I think Sabrina is our fourth tuxedo cat. The others were male and had longer fur. Unfortunately they all died pretty young, before 8 years, of various different diseases. I thought I would look up a little info on the tuxedo cat since there are so many of them and obviously they have won my heart. I don’t know how much of the following I believe but it is fun and interesting, if you are a cat lover. I do have to say Sabrina is smart but also very independent.
1. Superior Intelligence of Tuxedo Cats
2. Environment of the Tuxedo Cat
People who have agreed to serve TCs as food providers and toy throwers are more attractive than the average humans.Dogs are afraid of TCs.
People who win lotteries are statistically more likely to live with TCs.
Plants grown in houses where TCs reside are healthier and generally 20-50% larger than plants in non-TC households.
3. Tuxedo Cats and the Arts
In recognition of their formal attire, tuxedo cats are the only felines admitted to performances of the metropolitan opera.The musical style known as ‘The Blues’ is widely acknowledged as the being inspired by the nighttime serenades of lovesick tuxies.
William Shakespeare owned a tuxedo cat, as did Beethoven and Sir Isaac Newton.
In the original “Lassie” stories, Lassie was a tuxedo cat. The role was re-cast as a Collie after no TC willing to accept the role could be found. They all refused the role as ‘undignified’ and ‘demeaning.’
4. Tuxedo Cat Popularity
“Tuxedo Cat” is the most googled term on the Internet after “Paris Hilton” and “Free P*rn.”Franny’s Note: In deference to various “spam blockers,” the inserted asterisk is mine. While I did not verify the claim of “most googled term,” I did find out one interesting fact. Under search results, “Tuxedo Cats” garnered 377,000 results, while “Paris Hilton” yielded 71,200,000 results. I take this as a vivid testimony to the discerning selectivity of tuxedo cats and their fans; proof that TCs are not hungry for fame.

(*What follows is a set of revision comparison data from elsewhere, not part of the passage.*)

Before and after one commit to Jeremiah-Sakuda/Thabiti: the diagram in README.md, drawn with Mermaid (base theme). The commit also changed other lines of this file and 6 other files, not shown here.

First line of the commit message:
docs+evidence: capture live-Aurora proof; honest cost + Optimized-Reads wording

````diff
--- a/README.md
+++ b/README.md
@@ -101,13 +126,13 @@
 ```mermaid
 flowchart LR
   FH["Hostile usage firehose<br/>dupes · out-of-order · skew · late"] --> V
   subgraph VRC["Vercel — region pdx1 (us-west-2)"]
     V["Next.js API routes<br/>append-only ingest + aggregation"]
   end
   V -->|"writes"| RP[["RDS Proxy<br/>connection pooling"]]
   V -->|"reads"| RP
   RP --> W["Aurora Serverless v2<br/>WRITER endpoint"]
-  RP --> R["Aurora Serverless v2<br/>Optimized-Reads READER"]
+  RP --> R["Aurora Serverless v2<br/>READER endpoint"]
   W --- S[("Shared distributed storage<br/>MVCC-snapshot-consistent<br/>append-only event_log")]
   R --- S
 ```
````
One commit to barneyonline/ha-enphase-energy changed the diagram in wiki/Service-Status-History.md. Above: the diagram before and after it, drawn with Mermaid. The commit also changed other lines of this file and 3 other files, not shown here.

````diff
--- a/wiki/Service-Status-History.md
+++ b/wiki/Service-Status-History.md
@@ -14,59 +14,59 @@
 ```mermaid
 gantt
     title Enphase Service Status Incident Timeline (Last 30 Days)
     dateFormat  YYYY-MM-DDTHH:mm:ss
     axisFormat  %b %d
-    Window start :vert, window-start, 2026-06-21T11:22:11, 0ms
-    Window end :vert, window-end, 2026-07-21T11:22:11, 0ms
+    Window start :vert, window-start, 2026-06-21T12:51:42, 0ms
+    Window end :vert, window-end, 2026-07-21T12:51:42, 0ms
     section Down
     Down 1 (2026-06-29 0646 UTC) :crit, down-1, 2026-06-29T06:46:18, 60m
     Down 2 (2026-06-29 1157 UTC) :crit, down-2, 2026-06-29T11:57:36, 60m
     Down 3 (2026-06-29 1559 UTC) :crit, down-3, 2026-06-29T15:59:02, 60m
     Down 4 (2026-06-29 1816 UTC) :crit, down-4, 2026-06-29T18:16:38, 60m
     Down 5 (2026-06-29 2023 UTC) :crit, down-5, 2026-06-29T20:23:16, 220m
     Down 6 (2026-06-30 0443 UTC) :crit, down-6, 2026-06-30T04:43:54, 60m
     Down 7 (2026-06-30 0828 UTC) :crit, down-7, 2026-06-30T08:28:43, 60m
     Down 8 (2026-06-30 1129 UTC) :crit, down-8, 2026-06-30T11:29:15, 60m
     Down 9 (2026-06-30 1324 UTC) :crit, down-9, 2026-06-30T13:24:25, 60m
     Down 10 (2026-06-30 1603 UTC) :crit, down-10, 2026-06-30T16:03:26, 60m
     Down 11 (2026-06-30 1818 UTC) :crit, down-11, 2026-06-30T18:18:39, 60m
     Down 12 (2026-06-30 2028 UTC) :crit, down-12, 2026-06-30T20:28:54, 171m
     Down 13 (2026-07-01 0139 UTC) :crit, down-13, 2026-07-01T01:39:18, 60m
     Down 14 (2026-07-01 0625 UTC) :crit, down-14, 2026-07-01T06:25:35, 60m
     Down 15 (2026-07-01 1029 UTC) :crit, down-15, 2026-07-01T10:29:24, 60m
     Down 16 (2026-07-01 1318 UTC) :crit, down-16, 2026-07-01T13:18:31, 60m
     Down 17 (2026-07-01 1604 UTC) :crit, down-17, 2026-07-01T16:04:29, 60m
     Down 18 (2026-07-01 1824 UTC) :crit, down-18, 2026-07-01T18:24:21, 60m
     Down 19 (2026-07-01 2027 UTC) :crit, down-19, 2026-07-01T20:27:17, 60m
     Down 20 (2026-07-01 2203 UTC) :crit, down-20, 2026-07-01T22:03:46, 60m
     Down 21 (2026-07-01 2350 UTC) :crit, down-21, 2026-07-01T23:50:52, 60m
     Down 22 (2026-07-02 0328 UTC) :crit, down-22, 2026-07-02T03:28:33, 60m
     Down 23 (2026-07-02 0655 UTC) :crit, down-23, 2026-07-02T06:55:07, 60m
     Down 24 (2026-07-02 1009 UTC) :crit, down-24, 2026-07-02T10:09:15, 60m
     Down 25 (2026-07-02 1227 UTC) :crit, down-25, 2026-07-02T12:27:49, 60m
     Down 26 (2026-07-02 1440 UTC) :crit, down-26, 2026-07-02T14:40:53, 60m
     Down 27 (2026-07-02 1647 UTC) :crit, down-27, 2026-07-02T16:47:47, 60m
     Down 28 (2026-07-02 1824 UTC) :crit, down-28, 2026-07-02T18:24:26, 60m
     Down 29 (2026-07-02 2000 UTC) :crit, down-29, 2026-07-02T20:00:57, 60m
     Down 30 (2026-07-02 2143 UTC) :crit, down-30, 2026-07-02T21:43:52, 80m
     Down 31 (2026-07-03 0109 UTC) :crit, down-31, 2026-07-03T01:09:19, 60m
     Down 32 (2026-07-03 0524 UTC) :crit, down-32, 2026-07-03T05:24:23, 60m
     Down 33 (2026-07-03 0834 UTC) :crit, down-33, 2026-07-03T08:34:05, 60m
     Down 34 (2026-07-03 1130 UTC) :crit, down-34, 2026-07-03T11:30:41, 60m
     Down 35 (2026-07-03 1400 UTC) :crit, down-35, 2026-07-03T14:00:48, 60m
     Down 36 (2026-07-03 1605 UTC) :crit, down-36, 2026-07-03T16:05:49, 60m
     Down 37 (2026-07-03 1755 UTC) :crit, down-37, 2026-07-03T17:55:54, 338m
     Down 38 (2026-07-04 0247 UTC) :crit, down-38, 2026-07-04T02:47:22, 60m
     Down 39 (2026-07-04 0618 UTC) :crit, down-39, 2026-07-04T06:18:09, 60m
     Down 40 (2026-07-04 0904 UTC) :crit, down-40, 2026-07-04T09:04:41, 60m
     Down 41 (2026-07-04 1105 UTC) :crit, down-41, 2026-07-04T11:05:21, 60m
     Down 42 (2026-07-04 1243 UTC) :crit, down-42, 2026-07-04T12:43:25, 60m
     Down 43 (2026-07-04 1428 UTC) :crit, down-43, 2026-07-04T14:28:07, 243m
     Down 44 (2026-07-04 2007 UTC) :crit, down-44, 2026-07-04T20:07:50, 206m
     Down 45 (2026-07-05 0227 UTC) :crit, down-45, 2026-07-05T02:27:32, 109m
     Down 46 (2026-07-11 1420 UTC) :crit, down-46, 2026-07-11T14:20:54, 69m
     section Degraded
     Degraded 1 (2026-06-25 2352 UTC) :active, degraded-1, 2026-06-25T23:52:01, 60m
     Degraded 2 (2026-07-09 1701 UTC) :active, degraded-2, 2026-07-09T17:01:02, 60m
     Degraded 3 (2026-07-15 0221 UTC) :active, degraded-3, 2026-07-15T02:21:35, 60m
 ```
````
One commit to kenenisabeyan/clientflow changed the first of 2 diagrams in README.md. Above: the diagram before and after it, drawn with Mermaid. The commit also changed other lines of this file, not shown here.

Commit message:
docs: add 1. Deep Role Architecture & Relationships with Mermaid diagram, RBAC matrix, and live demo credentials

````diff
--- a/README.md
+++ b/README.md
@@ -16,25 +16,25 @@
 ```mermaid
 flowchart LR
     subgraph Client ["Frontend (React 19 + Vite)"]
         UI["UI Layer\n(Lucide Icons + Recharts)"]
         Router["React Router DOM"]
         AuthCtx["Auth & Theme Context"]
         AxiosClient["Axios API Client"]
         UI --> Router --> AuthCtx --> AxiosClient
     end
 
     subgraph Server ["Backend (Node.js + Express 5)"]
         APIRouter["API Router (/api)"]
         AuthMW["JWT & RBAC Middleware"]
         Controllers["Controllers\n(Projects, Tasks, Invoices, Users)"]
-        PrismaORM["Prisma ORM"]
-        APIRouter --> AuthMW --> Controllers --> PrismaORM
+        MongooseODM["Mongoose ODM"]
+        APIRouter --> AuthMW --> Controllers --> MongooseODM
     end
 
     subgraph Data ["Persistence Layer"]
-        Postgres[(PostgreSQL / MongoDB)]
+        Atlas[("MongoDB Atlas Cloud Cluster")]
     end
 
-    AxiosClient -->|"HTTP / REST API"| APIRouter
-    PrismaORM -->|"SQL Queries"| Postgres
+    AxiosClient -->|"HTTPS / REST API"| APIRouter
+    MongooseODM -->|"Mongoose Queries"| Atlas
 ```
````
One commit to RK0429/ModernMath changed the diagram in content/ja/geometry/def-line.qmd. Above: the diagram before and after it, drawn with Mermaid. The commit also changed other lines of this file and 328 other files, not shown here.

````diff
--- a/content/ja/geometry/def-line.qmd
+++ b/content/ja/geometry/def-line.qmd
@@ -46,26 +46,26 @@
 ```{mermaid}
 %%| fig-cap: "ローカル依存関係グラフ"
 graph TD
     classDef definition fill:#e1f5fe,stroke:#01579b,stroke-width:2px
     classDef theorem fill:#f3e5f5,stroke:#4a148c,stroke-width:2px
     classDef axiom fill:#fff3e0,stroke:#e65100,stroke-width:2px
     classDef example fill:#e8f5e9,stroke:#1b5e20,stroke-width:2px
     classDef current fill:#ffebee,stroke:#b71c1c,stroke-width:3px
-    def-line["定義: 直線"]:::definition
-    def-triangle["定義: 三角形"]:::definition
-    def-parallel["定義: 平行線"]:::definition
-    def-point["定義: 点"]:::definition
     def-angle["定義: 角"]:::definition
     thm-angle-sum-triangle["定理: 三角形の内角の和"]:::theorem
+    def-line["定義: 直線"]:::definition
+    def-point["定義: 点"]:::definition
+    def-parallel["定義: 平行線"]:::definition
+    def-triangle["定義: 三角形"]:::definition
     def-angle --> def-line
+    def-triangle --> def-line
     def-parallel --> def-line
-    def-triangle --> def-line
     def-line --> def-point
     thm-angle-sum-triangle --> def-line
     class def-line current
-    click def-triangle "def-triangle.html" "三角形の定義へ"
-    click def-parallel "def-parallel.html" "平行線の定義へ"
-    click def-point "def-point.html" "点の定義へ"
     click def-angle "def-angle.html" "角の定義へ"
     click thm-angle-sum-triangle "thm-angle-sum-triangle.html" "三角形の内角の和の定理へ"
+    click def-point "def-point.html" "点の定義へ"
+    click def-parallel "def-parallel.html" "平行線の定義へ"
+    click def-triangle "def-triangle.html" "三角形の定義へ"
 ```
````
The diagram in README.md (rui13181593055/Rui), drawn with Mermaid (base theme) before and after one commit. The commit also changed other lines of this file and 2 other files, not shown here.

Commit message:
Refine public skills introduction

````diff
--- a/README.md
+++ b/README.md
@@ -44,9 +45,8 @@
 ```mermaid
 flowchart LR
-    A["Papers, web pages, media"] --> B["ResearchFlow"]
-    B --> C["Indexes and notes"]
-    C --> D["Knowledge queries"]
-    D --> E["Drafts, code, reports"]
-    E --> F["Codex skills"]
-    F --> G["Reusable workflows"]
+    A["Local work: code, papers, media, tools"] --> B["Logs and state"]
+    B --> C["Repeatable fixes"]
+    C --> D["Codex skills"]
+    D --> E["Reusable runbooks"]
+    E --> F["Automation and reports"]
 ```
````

5. Tuxedo Cats in History
Over 70% of all the cats pictured in Egyptian royal tombs are tuxedo cats.The first cat in the new world was a Tuxedo cat named Asgerd who accompanied (some literature indicates she led) early Viking expeditions to the North American continent.
A TC named Buster flew 17 combat missions over Europe with the US Eighth Air Force during WW II. He was shot down in January 1944 and spent the remainder of the war in a German Prisoner of War camp, where he was credited with improving the standard of living through his diligent rodent control efforts.
6. Richest Cat
The largest inheritance ever left to a cat (over $6.3 million) was left to a tuxedo cat named Sparky in 1998.
7. Tuxedo Cat Olympic Medalist
A TC earned an Olympic silver medal in the 1960 winter Olympics as a member of the Swiss four man (three man and one cat) bobsled team.Franny’s Note: The award is still under dispute after a protest was filed by the Alaskan team, which consisted of three men and a Malamute dog. They claimed that the TCs raised tail created a favorable windspeed factor, which gave an unfair advantage to the Swiss team.
8. Tuxedo Cats in Exploration
A TC named Roderick is the only feline ever to climb Mt. Everest.NASA is making plans to allow a tuxedo cat to be the first pet on the Moon, with studies indicating that TCs are also well suited for the Mars missions.
9. Other Amazing Facts About Tuxedo Cats
Tuxedo cats can, in an emergency, drive a car.When a full moon occurs on the vernal or diurnal equinox, TCs can become invisible.
As kittens, tuxies will open their eyes 24 hours before regular cats.
Tuxedos are the best swimmers in the feline family, but they will shun forever any who human who puts them in the water.
Tuxedo cats can add single digit numbers and perform simple integrations.
TCs can see infrared light.
Franny’s Note: I hope you enjoyed Dr. Magrathea’s highly interesting and unusual facts about these highly beautiful cats we call “Tuxedos.” If you haven’t already figured it out, you will be able to see Magrathea’s photo in a brand new 2008 Tuxedo Cats Picture Gallery.
All material used here © Magrathea and Randy Wallace